Some might say it’s already happened or happening. To expect that the guns will be turned in to advocates offering an exchange for dollars, to believe that young African Americans will suddenly stop the fratricide, to hope that there will be peace and harmony in Dr. King’s “beloved community,” is like Waiting for Godot or the tooth fairy.

All the platitudes are summoned around this time of the year, much like New Year’s resolutions; many of them are made with not an iota of sincerity, not a moment of genuine interest in living up to Dr. King’s high standards of credibility or sacrifice.

True, there are a few gallant souls who have the greatest intention of fulfilling portions of the dream, but they are a tiny minority who by their example may impact some impressionable minds, some young people willing to put forth an attention span longer than a twitter submission.

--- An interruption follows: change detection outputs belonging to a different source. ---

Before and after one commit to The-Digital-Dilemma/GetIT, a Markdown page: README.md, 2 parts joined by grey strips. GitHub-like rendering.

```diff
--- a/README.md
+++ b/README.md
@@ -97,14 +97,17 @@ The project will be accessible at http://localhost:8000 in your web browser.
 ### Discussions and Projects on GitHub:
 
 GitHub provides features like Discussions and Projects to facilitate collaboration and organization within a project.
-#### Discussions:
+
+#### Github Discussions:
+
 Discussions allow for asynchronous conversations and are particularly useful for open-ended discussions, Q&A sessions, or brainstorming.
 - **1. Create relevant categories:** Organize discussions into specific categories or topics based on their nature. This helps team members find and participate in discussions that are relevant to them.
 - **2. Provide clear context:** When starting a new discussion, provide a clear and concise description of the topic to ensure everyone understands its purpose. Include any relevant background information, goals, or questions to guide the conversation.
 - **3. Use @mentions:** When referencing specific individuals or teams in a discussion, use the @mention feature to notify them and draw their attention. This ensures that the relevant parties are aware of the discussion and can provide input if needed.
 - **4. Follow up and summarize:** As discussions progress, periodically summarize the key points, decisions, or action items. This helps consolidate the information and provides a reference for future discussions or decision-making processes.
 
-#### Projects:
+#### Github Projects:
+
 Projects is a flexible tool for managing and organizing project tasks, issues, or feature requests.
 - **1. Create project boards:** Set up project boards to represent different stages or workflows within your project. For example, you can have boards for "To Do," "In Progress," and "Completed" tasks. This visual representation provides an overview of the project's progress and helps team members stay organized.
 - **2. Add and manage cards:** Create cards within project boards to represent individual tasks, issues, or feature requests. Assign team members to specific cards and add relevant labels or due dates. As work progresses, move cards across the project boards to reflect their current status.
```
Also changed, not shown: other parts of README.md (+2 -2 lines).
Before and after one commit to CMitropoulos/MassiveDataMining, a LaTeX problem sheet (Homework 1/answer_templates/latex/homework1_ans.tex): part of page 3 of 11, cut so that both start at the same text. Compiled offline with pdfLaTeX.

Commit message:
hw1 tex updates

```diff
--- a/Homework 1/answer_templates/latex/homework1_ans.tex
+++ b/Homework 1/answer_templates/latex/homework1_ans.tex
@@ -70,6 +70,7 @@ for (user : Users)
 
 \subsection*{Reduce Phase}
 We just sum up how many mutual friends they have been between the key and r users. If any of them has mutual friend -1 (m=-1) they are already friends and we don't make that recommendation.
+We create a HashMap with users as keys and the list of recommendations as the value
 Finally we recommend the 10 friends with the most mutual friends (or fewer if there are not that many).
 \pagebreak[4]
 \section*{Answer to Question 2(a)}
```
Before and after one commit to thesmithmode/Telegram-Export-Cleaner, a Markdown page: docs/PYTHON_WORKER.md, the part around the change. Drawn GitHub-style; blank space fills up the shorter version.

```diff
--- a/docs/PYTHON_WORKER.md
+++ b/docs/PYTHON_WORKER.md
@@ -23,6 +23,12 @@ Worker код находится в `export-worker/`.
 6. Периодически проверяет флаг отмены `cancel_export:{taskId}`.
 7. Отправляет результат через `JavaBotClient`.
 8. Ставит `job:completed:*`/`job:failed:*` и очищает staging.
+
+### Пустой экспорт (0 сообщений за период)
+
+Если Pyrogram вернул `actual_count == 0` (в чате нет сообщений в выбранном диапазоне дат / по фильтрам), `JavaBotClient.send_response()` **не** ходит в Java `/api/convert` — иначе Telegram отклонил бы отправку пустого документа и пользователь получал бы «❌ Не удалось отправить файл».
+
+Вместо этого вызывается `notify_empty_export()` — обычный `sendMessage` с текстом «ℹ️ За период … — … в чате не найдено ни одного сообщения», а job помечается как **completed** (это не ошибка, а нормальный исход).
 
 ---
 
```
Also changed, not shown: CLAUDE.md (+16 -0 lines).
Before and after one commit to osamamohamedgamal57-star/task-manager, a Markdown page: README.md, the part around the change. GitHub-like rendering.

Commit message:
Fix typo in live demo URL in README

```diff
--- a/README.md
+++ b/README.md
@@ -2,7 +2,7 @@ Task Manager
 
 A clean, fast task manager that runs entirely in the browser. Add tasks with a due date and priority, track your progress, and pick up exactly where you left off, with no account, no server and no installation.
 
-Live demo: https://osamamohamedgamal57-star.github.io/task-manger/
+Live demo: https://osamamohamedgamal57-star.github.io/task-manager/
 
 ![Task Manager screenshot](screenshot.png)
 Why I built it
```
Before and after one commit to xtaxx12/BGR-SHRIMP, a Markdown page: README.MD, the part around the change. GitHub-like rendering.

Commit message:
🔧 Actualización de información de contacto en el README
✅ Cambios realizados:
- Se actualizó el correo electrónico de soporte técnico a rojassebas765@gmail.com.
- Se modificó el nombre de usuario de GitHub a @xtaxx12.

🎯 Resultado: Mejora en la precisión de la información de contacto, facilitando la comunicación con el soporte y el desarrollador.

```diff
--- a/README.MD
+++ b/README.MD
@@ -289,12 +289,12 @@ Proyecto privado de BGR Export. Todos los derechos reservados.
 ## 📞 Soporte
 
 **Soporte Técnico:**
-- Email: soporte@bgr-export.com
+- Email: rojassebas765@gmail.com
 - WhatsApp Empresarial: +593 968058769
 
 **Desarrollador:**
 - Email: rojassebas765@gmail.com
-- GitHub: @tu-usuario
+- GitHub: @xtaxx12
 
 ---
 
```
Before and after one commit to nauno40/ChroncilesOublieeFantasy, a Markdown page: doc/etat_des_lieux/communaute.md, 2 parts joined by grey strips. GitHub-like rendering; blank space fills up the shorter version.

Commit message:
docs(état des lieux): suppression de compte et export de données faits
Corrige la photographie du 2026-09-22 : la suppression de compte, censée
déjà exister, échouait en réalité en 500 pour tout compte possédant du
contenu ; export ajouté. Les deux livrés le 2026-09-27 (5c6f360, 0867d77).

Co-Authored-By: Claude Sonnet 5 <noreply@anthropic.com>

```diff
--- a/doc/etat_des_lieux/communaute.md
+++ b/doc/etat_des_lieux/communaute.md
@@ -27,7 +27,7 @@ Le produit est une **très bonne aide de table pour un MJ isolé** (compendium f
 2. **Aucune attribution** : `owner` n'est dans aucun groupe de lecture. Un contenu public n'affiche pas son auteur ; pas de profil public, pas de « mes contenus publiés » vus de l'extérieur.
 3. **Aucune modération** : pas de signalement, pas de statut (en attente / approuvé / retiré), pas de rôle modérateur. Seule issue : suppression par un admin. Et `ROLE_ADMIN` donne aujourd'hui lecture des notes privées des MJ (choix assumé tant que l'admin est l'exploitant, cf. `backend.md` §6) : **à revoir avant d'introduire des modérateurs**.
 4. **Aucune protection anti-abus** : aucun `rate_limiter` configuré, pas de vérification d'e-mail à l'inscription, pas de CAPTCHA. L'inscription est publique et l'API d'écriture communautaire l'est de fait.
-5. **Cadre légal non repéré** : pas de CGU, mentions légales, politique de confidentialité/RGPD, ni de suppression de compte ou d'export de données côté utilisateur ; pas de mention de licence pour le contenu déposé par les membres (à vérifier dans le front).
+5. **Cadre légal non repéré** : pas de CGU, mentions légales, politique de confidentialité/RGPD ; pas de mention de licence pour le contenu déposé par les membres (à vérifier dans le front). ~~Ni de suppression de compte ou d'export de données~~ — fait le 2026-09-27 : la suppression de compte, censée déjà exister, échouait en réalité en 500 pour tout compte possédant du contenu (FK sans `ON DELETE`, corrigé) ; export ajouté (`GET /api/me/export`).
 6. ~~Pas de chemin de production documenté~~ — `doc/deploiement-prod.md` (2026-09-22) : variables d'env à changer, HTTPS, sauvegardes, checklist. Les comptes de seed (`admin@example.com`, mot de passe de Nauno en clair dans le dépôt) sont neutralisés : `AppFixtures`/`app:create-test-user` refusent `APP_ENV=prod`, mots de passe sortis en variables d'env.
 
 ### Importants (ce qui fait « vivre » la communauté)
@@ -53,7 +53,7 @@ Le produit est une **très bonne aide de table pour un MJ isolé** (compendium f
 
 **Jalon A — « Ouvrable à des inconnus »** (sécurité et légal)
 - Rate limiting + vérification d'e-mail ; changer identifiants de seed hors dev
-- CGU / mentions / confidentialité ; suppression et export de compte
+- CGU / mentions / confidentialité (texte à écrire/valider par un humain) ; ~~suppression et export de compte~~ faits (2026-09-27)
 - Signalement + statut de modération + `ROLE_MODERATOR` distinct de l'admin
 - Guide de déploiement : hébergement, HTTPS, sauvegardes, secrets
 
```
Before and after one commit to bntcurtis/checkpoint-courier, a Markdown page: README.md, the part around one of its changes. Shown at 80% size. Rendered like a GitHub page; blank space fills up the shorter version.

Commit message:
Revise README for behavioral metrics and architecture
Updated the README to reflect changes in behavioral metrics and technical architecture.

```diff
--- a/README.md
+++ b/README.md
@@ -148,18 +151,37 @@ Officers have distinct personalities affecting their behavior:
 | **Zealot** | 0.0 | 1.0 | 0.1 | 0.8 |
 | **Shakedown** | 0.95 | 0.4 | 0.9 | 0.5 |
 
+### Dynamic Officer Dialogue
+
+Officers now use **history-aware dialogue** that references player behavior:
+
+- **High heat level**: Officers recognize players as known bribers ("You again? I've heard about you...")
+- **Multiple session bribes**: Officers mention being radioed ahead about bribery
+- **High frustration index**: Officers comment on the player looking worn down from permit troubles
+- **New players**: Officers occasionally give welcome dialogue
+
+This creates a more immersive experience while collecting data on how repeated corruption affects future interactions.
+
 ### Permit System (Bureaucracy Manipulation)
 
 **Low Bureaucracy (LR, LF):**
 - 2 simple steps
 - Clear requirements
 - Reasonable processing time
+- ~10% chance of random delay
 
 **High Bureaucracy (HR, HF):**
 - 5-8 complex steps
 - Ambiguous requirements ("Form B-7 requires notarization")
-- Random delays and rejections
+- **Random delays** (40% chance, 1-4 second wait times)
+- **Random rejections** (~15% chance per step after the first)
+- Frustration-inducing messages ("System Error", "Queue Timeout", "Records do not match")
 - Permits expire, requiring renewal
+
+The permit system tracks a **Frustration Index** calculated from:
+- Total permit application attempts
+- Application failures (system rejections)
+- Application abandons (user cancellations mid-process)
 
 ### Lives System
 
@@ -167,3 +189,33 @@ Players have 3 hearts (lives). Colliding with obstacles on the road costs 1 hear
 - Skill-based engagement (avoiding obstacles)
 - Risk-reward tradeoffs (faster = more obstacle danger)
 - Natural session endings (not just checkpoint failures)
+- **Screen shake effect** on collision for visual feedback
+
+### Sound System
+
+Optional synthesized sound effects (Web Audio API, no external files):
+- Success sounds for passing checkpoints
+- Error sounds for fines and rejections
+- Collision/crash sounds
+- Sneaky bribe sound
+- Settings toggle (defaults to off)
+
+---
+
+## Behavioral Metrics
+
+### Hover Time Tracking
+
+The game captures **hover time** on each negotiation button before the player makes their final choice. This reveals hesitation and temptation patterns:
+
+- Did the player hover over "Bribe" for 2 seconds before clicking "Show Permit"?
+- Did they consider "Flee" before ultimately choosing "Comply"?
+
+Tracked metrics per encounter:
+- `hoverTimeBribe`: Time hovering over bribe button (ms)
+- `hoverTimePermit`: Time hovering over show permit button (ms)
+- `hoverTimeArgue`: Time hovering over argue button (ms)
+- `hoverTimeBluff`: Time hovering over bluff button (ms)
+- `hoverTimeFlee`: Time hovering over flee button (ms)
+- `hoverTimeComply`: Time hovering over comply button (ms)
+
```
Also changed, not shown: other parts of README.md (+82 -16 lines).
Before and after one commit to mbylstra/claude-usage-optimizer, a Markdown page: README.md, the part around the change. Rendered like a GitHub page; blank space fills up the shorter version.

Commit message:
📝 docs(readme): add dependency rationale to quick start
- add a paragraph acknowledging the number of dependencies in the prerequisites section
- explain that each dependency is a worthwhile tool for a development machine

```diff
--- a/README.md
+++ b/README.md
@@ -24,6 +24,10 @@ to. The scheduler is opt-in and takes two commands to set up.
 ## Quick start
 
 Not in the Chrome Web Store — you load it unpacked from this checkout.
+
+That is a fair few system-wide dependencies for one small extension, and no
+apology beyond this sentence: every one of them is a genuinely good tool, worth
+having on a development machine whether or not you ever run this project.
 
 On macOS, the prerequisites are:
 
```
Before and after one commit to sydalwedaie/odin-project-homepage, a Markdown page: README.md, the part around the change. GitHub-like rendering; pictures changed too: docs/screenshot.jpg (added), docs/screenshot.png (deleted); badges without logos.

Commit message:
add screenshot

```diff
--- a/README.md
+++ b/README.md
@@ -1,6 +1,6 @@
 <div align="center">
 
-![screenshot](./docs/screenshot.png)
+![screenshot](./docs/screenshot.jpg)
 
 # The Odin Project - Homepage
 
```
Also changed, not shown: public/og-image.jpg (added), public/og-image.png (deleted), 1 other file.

Dr. King was a devout follower of the great Mahatma Gandhi, an ardent proponent of nonviolent disobedience who, ironically like Dr. King, was assassinated. What Dr. King learned from Gandhi were strategies for change, a way to wear down the resistance of the oppressor. Those tactics, for the most part, were invoked and practiced relentlessly against what Gandhi called the Seven Deadly Social Sins. 
1.    Politics without principles.  The sundry of politicians without an inch of principles are countless in our society.  And they proliferate like cockroaches.
2.     Pleasure without conscience.  How many of your friends can be listed among this number who in their quest for pleasure have little regard for the feelings of others?
3.    Wealth without work.  Far too many of the rich and famous in America have never worked a moment for their accumulation of wealth, often exploiting those who actually work at the point of production.
4.    Commerce without morality.  Malcolm X used to say:  “Show me a capitalist and I’ll show you a bloodsucker.” 
5.    Education without character.  Dr. King often stressed the importance of one’s “content of character,” and we can’t necessarily depend on our deplorable education system to supply this.
6.    Science without humanity.  Too often the mindless pursuit of scientific advancement is done at the expense of humanity.
7.    Worship without sacrifice.   Each of us must give a little without waiting to get something in return.

To this list I would add commitment without perspective and life without love. If those promise makers can only eliminate one of the deadly social sins, they will be better off and the world a better place.